Edward Glaeser

Edward Glaeser is an economist at Harvard. His new book is Triumph of the City: How Our Greatest Invention Makes Us Richer, Smarter, Greener, Healthier, and Happier.

From his 2008 interview with the Wall Street Journal's Kelly Evans:

WSJ: What do you think of Beijing's make-over for the Olympics?

MR. GLAESER: It's amazing to see what they're doing -- it's a recognition by the government that big cities are a vital part of their growth. One of the great ironies is that the impact of the flattening world has not been to empower decentralized rural land, but to strengthen the cities in China and India and elsewhere that are gateways between those countries and the West. It's deeply wise for the Chinese to be pro-urban in terms of development. They're creating space for ideas and human capital to be developed.

Obviously, it's a mixed bag and there are huge pollution issues -- though those are more symptomatic of industries than of urbanization.

I think the Chinese model is much better than the Indian one, [which] has enormous restrictions on development. Dubai, meanwhile, is an amazing place, an incredible bet. It's a large-scale metropolis for the oil region of this world -- maybe that will pay off, or maybe we'll all be getting 200 miles to the gallon and they'll have a lot of empty towers.

WSJ: What other global cities are succeeding?
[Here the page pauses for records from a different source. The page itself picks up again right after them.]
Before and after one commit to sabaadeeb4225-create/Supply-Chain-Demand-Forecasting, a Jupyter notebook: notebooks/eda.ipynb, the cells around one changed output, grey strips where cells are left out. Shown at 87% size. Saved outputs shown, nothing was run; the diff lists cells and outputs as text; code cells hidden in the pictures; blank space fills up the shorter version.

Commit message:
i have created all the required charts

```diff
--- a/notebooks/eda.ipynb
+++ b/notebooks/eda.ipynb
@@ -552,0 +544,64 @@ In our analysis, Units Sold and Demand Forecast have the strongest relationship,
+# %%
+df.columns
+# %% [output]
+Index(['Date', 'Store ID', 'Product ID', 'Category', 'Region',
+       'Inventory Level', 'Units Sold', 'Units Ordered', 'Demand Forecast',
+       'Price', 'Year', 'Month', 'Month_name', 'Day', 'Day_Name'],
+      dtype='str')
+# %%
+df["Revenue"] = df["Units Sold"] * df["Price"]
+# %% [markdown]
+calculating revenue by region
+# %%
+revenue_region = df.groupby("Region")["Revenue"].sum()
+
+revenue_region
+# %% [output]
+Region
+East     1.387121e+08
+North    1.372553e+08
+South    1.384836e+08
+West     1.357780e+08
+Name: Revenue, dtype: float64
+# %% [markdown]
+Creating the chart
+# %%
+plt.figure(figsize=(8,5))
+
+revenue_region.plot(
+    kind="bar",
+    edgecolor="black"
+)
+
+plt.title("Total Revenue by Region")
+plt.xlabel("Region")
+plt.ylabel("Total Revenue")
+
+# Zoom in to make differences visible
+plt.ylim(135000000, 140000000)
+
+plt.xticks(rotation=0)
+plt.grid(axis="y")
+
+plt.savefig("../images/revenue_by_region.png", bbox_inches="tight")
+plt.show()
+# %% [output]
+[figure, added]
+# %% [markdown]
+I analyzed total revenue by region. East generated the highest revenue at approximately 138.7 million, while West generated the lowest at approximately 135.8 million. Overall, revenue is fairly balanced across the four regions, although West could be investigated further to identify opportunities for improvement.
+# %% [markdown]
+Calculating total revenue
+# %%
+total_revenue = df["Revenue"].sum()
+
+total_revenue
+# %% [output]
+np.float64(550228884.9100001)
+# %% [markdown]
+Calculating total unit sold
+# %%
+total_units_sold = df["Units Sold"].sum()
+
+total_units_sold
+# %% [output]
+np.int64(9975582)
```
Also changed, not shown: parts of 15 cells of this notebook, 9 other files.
Which ones are struggling?

MR. GLAESER: I'm very drawn by the comparison of Mumbai, which is at the nadir of development policies, and Singapore, which appears to work very well.

Singapore has a highly involved government, which is not altogether surprising and not entirely wrong, given that you've got four million people living in 270 square miles.

They've embraced things like congestion pricing and it's a city that has remarkably uncongested streets -- for 30 years they've pioneered the use of congestion pricing to moderate traffic flows.

There's a lot that's less than ideal about the Singapore government, but on land-use planning the city looks like it's doing a remarkable job, given the problems it faces with having so little land per capita.

I think the relatively laissez-faire approach of Houston...[read on]
--Marshal Zeringue